Audemars Piguet factory completes in the Jura mountains
Kuník de Morsier architects is behind the brand new addition to the Audemars Piguet headquarters complex in Switzerland, the Manufacture des Saignoles
The opening of the Manufacture des Saignoles in Le Locle marks the latest update in the famed Swiss watchmaker’s campus in the Jura region. The project, designed by Lausanne-based architecture studio Kuník de Morsier architects, has just been completed and brings a brand new production space, a state-of-the-art Audemars Piguet factory, to the brand’s rural headquarters complex.
Built low and following its hilly location’s curves, the building aims to blend discreetly into the green landscape. This fits within its architects’ overall approach, which favours respect and the environment. ‘Our approach is resolutely contextual, by setting up spaces that promote exchange, cohesion and connection with the environment in the broadest sense,’ say the architects.
The structure was also designed to bring together the robustness and practicality of industrial architecture and the elegance of fine watchmaking. The manufacture contains research and development units, machining, decoration, assembly, and administration and office space. The overall building’s volume is broken down into different glass-enclosed wings, jutting out seemingly weightlessly into the green surrounds to ensure all areas get plenty of natural light and views. At the same time, orientation was key for an operation as delicate and precise as haute horlogerie, so careful consideration meant that floorplans place the workshops towards the ‘calm northern light’, and the office desks towards the ‘dynamic southern light’.
The heart of the new Audemars Piguet factory hosts a central, high-ceilinged communal area – named the ‘Piazza’ – for users to gather, take a break and relax. It can be used for informal meetings and exchange but also for receiving customers and partners of the brand.
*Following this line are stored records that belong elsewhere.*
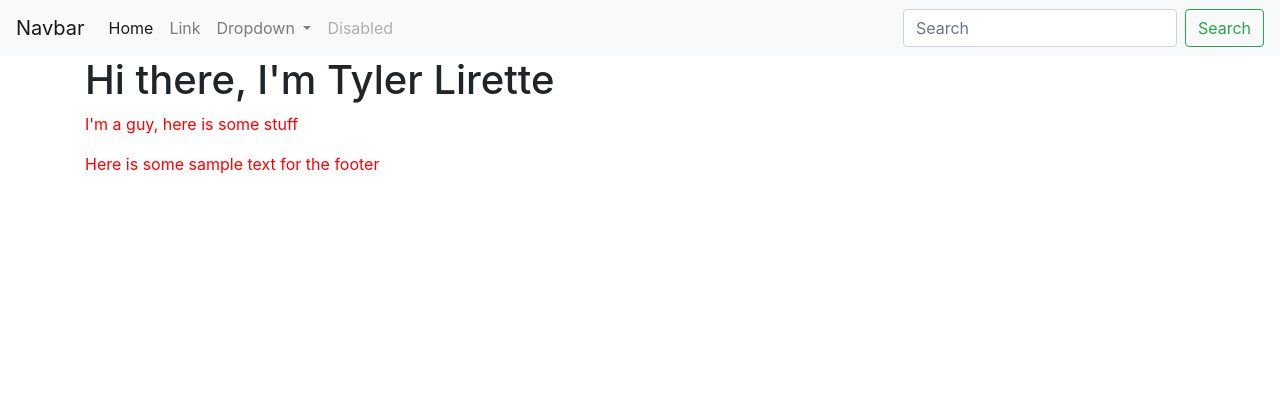
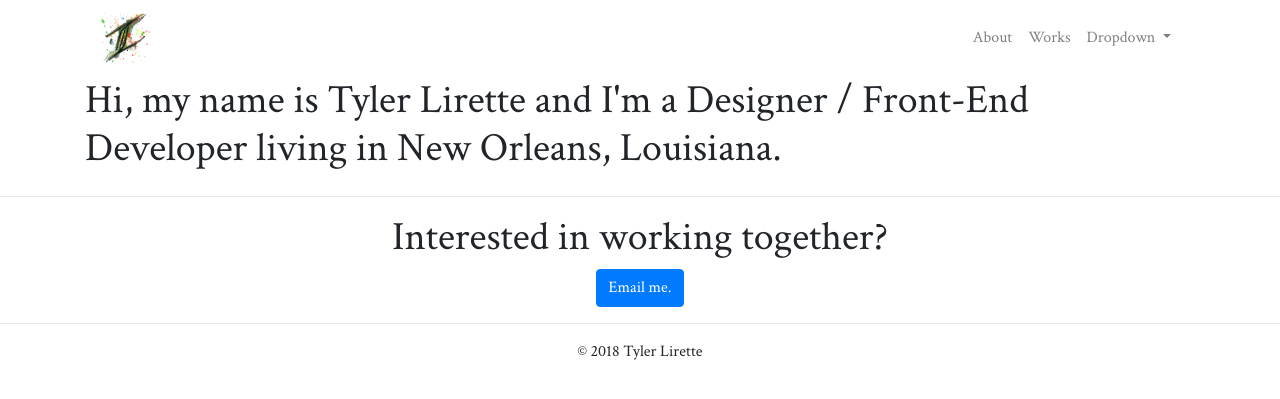
Before and after one commit to tylerlirette/tylerlirette.github.io, a Jekyll site: the page built from index.html, in a window 1280 px wide. Shown: the top 399 px of the page. Built offline with Jekyll 4.4.1, drawn with Linux system fonts in a browser that asks for light colours; nearby versions of some CDN libraries.

Commit message:
basic styles and content

```diff
--- a/_includes/footer.html
+++ b/_includes/footer.html
@@ -1,7 +1,21 @@
+<hr />
 <div class="container">
-  <div class="row">
+  <div class="row text-center">
     <div class="col-lg-12">
-      <p>Here is some sample text for the footer</p>
+      <h1>Interested in working together?</h1>
+      <a class="btn btn-primary" href="mailto:tyler.lirette@gmail.com" role="button">Email me.</a>
     </div>
   </div>
 </div>
+<hr />
+<div class="container">
+  <div class="row"></div>
+    <div class="col-lg-12">
+      <p class="text-crimson text-center">&copy;
+        <script type="text/javascript">
+            document.write(new Date().getFullYear());
+        </script> Tyler Lirette
+      </p>
+    </div>
+  </div>
+</div>
--- a/_includes/head.html
+++ b/_includes/head.html
@@ -3,7 +3,7 @@
 <script src="https://cdnjs.cloudflare.com/ajax/libs/popper.js/1.12.9/umd/popper.min.js" integrity="sha384-ApNbgh9B+Y1QKtv3Rn7W3mgPxhU9K/ScQsAP7hUibX39j7fakFPskvXusvfa0b4Q" crossorigin="anonymous"></script>
 <script src="https://maxcdn.bootstrapcdn.com/bootstrap/4.0.0/js/bootstrap.min.js" integrity="sha384-JZR6Spejh4U02d8jOt6vLEHfe/JQGiRRSQQxSfFWpi1MquVdAyjUar5+76PVCmYl" crossorigin="anonymous"></script>
 <script defer src="https://use.fontawesome.com/releases/v5.0.10/js/all.js" integrity="sha384-slN8GvtUJGnv6ca26v8EzVaR9DC58QEwsIk9q1QXdCU8Yu8ck/tL/5szYlBbqmS+" crossorigin="anonymous"></script>
-<link href="https://fonts.googleapis.com/css?family=Cinzel:400,700|Lato:300,400,700,900" rel="stylesheet">
+<link href="https://fonts.googleapis.com/css?family=Crimson+Text:400,600,700|Open+Sans:300,400,600" rel="stylesheet">
 <title>{{ page.title }}</title>
 <link rel="stylesheet" type="text/css" href="/css/main.css">
 <meta charset="utf-8">
--- a/_includes/header.html
+++ b/_includes/header.html
@@ -1,16 +1,19 @@
-<nav class="navbar navbar-expand-lg navbar-light bg-light">
-  <a class="navbar-brand" href="#">Navbar</a>
+<div class="container">
+  <nav class="navbar navbar-expand-lg navbar-light bg-white">
+    <a class="navbar-brand" href="#">
+      <img src="/images/logo.png" width="50" height="50" alt="">
+    </a>
     <button class="navbar-toggler" type="button" data-toggle="collapse" data-target="#navbarSupportedContent" aria-controls="navbarSupportedContent" aria-expanded="false" aria-label="Toggle navigation">
       <span class="navbar-toggler-icon"></span>
     </button>
 
     <div class="collapse navbar-collapse" id="navbarSupportedContent">
-    <ul class="navbar-nav mr-auto">
-      <li class="nav-item active">
-        <a class="nav-link" href="#">Home <span class="sr-only">(current)</span></a>
+      <ul class="navbar-nav ml-auto">
+        <li class="nav-item">
+          <a class="nav-link" href="#">About</a>
         </li>
         <li class="nav-item">
-        <a class="nav-link" href="#">Link</a>
+          <a class="nav-link" href="#">Works</a>
         </li>
         <li class="nav-item dropdown">
           <a class="nav-link dropdown-toggle" href="#" id="navbarDropdown" role="button" data-toggle="dropdown" aria-haspopup="true" aria-expanded="false">
@@ -23,13 +26,7 @@
             <a class="dropdown-item" href="#">Something else here</a>
           </div>
         </li>
-      <li class="nav-item">
-        <a class="nav-link disabled" href="#">Disabled</a>
-      </li>
       </ul>
-    <form class="form-inline my-2 my-lg-0">
-      <input class="form-control mr-sm-2" type="search" placeholder="Search" aria-label="Search">
-      <button class="btn btn-outline-success my-2 my-sm-0" type="submit">Search</button>
-    </form>
     </div>
   </nav>
+</div class="container">
--- /dev/null
+++ b/_sass/_main.scss
@@ -0,0 +1,7 @@
+body, .text-crimson {
+    font-family: 'Crimson Text', serif;
+}
+
+p {
+    font-family: 'open Sans', sans-serif;
+}
--- a/css/main.css
+++ /dev/null
@@ -1,2 +0,0 @@
-p {
-color: red;}
--- /dev/null
+++ b/css/main.scss
@@ -0,0 +1,5 @@
+---
+# comment
+---
+@import 'main';
+@import 'overrides';
--- a/index.html
+++ b/index.html
@@ -2,7 +2,8 @@
 layout: default
 title: Tyler Lirette
 ---
-<div class="blurb">
-	<h1>Hi there, I'm Tyler Lirette</h1>
-	<p>I'm a guy,  here is some stuff</p>
-</div><!-- /.blurb -->
+<div class="row">
+	<div class="col-lg-12">
+		<h1>Hi, my name is Tyler Lirette and I'm a Designer / Front-End Developer living in New Orleans, Louisiana.</h1>
+	</div>
+</div>
```
Also changed, not shown: _sass/_overrides.scss (added), favicon.ico (added), images/logo.png (added), 1 other file. Lines whose indentation alone changed are shown as unchanged.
‘The architecture of the manufacture has been developed around the comfort and wellbeing of the craftsmen and the experience of users during their visit, while anticipating the future challenges of the industry and work habits,’ say the architects at Kuník de Morsier. ‘In this way, the manufacture combines the needs of the most advanced industry with the desire for creativity and social emulation of a company resolutely turned towards the future.’ §